### GIVEN INFORMATION
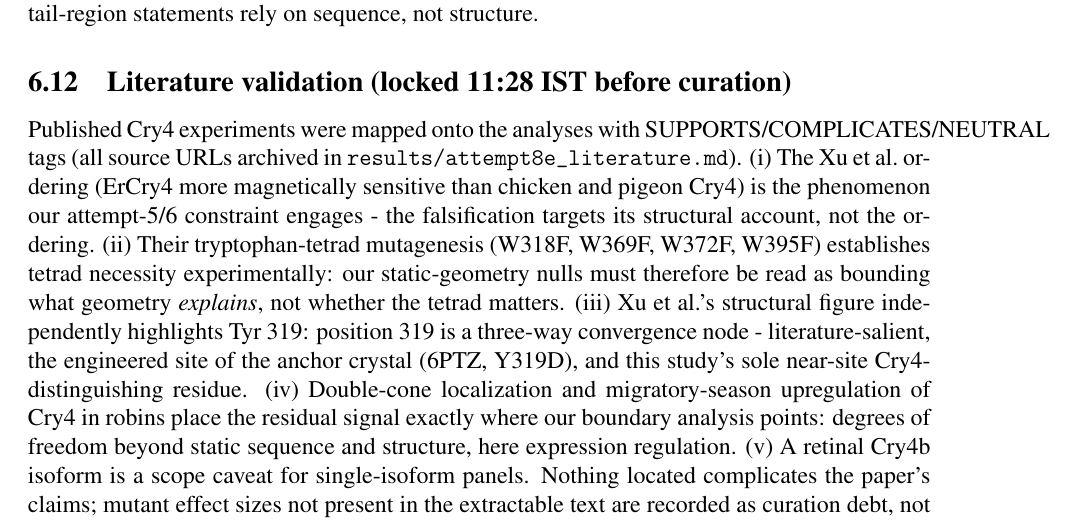
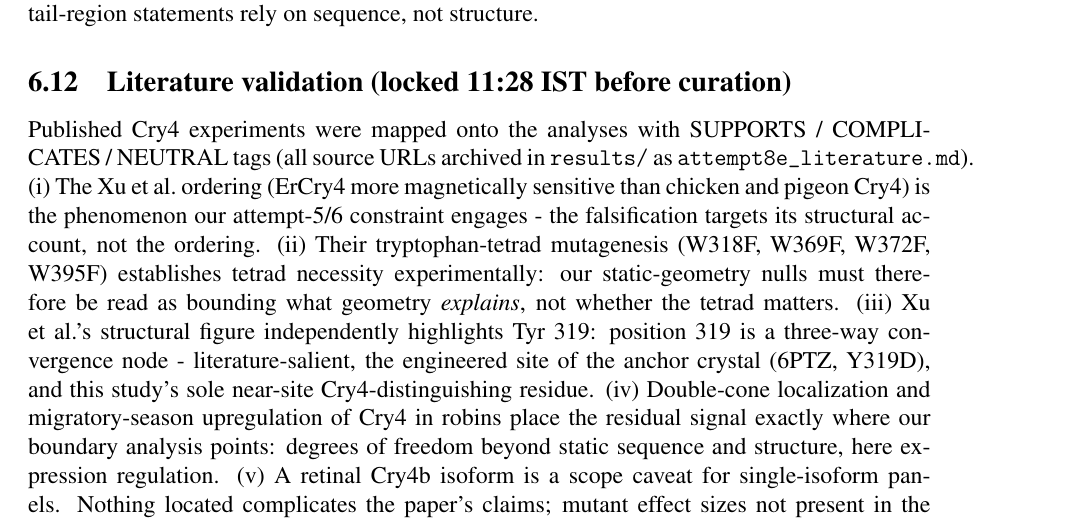
Before and after one commit to uditakankananonononono/weird-02-quantum-compass, a LaTeX paper (paper/main.tex): part of page 12 of 14, cut so that both start at the same text. Compiled offline with pdfLaTeX.

Commit message:
Fix 60pt overfull in literature-validation subsection (breakable slash list)

```diff
--- a/paper/main.tex
+++ b/paper/main.tex
@@ -189,7 +189,7 @@ Retrospective minimum detectable effects (MDE; power 0.80, sidedness matched to
 Because the structural conclusions rest on predicted folds, per-residue confidence (PDB B-factor; 0--1 scale, high-confidence threshold 0.70; AFDB files on the 0--100 scale, threshold 70) was audited over all 137 folds against the locked functional core (Trp chain, FAD $\leq$4.5\,\AA, Trp $\leq$6.0\,\AA). The core is high-confidence everywhere: 97.2--100\% of core residues clear the threshold in every fold class (116-species Cry1 panel, 5 reference rows, 11 Cry4 folds, Cry2 reference, 4 AlphaFold-DB counterparts); the weakest single fold's core still averages 0.732. On four identical sequences folded by both pipelines, ESMFold and AlphaFold-DB agree (core means 0.862--0.866 vs 96.6--97.2); tail confidence is predictor-dependent (0.88 vs 62.7), core confidence is not. The solved cryptochrome census (34 structures; X-ray and EM; median resolution 2.23\,\AA, range 1.6--3.5) includes our numbering anchor 6PTZ at 1.793\,\AA, consistent with the pipeline's 1.2--1.8\,\AA\ cross-validation. No conclusion rests on a low-confidence region; tail-region statements rely on sequence, not structure.
 
 \subsection{Literature validation (locked 11:28 IST before curation)}
-Published Cry4 experiments were mapped onto the analyses with SUPPORTS/COMPLICATES/NEUTRAL tags (all source URLs archived in \texttt{results/attempt8e\_literature.md}). (i) The Xu et al.\ ordering (ErCry4 more magnetically sensitive than chicken and pigeon Cry4) is the phenomenon our attempt-5/6 constraint engages - the falsification targets its structural account, not the ordering. (ii) Their tryptophan-tetrad mutagenesis (W318F, W369F, W372F, W395F) establishes tetrad necessity experimentally: our static-geometry nulls must therefore be read as bounding what geometry \emph{explains}, not whether the tetrad matters. (iii) Xu et al.'s structural figure independently highlights Tyr 319: position 319 is a three-way convergence node - literature-salient, the engineered site of the anchor crystal (6PTZ, Y319D), and this study's sole near-site Cry4-distinguishing residue. (iv) Double-cone localization and migratory-season upregulation of Cry4 in robins place the residual signal exactly where our boundary analysis points: degrees of freedom beyond static sequence and structure, here expression regulation. (v) A retinal Cry4b isoform is a scope caveat for single-isoform panels. Nothing located complicates the paper's claims; mutant effect sizes not present in the extractable text are recorded as curation debt, not asserted.
+Published Cry4 experiments were mapped onto the analyses with SUPPORTS / COMPLICATES / NEUTRAL tags (all source URLs archived in \texttt{results/} as \texttt{attempt8e\_literature.md}). (i) The Xu et al.\ ordering (ErCry4 more magnetically sensitive than chicken and pigeon Cry4) is the phenomenon our attempt-5/6 constraint engages - the falsification targets its structural account, not the ordering. (ii) Their tryptophan-tetrad mutagenesis (W318F, W369F, W372F, W395F) establishes tetrad necessity experimentally: our static-geometry nulls must therefore be read as bounding what geometry \emph{explains}, not whether the tetrad matters. (iii) Xu et al.'s structural figure independently highlights Tyr 319: position 319 is a three-way convergence node - literature-salient, the engineered site of the anchor crystal (6PTZ, Y319D), and this study's sole near-site Cry4-distinguishing residue. (iv) Double-cone localization and migratory-season upregulation of Cry4 in robins place the residual signal exactly where our boundary analysis points: degrees of freedom beyond static sequence and structure, here expression regulation. (v) A retinal Cry4b isoform is a scope caveat for single-isoform panels. Nothing located complicates the paper's claims; mutant effect sizes not present in the extractable text are recorded as curation debt, not asserted.
 
 \begin{figure}[ht]
 \centering
```
Also changed, not shown: paper/main.pdf, 1 other file.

### YOUR ASSIGNMENT
An exact copy of the material is required, minus the pictures.

### RESPONSE AREA
Before and after one commit to uditakankananonononono/weird-02-quantum-compass, a LaTeX paper (paper/main.tex): part of page 12 of 14, cut so that both start at the same text. Compiled offline with pdfLaTeX.

Commit message:
Fix 60pt overfull in literature-validation subsection (breakable slash list)

```diff
--- a/paper/main.tex
+++ b/paper/main.tex
@@ -189,7 +189,7 @@ Retrospective minimum detectable effects (MDE; power 0.80, sidedness matched to
 Because the structural conclusions rest on predicted folds, per-residue confidence (PDB B-factor; 0--1 scale, high-confidence threshold 0.70; AFDB files on the 0--100 scale, threshold 70) was audited over all 137 folds against the locked functional core (Trp chain, FAD $\leq$4.5\,\AA, Trp $\leq$6.0\,\AA). The core is high-confidence everywhere: 97.2--100\% of core residues clear the threshold in every fold class (116-species Cry1 panel, 5 reference rows, 11 Cry4 folds, Cry2 reference, 4 AlphaFold-DB counterparts); the weakest single fold's core still averages 0.732. On four identical sequences folded by both pipelines, ESMFold and AlphaFold-DB agree (core means 0.862--0.866 vs 96.6--97.2); tail confidence is predictor-dependent (0.88 vs 62.7), core confidence is not. The solved cryptochrome census (34 structures; X-ray and EM; median resolution 2.23\,\AA, range 1.6--3.5) includes our numbering anchor 6PTZ at 1.793\,\AA, consistent with the pipeline's 1.2--1.8\,\AA\ cross-validation. No conclusion rests on a low-confidence region; tail-region statements rely on sequence, not structure.
 
 \subsection{Literature validation (locked 11:28 IST before curation)}
-Published Cry4 experiments were mapped onto the analyses with SUPPORTS/COMPLICATES/NEUTRAL tags (all source URLs archived in \texttt{results/attempt8e\_literature.md}). (i) The Xu et al.\ ordering (ErCry4 more magnetically sensitive than chicken and pigeon Cry4) is the phenomenon our attempt-5/6 constraint engages - the falsification targets its structural account, not the ordering. (ii) Their tryptophan-tetrad mutagenesis (W318F, W369F, W372F, W395F) establishes tetrad necessity experimentally: our static-geometry nulls must therefore be read as bounding what geometry \emph{explains}, not whether the tetrad matters. (iii) Xu et al.'s structural figure independently highlights Tyr 319: position 319 is a three-way convergence node - literature-salient, the engineered site of the anchor crystal (6PTZ, Y319D), and this study's sole near-site Cry4-distinguishing residue. (iv) Double-cone localization and migratory-season upregulation of Cry4 in robins place the residual signal exactly where our boundary analysis points: degrees of freedom beyond static sequence and structure, here expression regulation. (v) A retinal Cry4b isoform is a scope caveat for single-isoform panels. Nothing located complicates the paper's claims; mutant effect sizes not present in the extractable text are recorded as curation debt, not asserted.
+Published Cry4 experiments were mapped onto the analyses with SUPPORTS / COMPLICATES / NEUTRAL tags (all source URLs archived in \texttt{results/} as \texttt{attempt8e\_literature.md}). (i) The Xu et al.\ ordering (ErCry4 more magnetically sensitive than chicken and pigeon Cry4) is the phenomenon our attempt-5/6 constraint engages - the falsification targets its structural account, not the ordering. (ii) Their tryptophan-tetrad mutagenesis (W318F, W369F, W372F, W395F) establishes tetrad necessity experimentally: our static-geometry nulls must therefore be read as bounding what geometry \emph{explains}, not whether the tetrad matters. (iii) Xu et al.'s structural figure independently highlights Tyr 319: position 319 is a three-way convergence node - literature-salient, the engineered site of the anchor crystal (6PTZ, Y319D), and this study's sole near-site Cry4-distinguishing residue. (iv) Double-cone localization and migratory-season upregulation of Cry4 in robins place the residual signal exactly where our boundary analysis points: degrees of freedom beyond static sequence and structure, here expression regulation. (v) A retinal Cry4b isoform is a scope caveat for single-isoform panels. Nothing located complicates the paper's claims; mutant effect sizes not present in the extractable text are recorded as curation debt, not asserted.
 
 \begin{figure}[ht]
 \centering
```
Also changed, not shown: paper/main.pdf, 1 other file.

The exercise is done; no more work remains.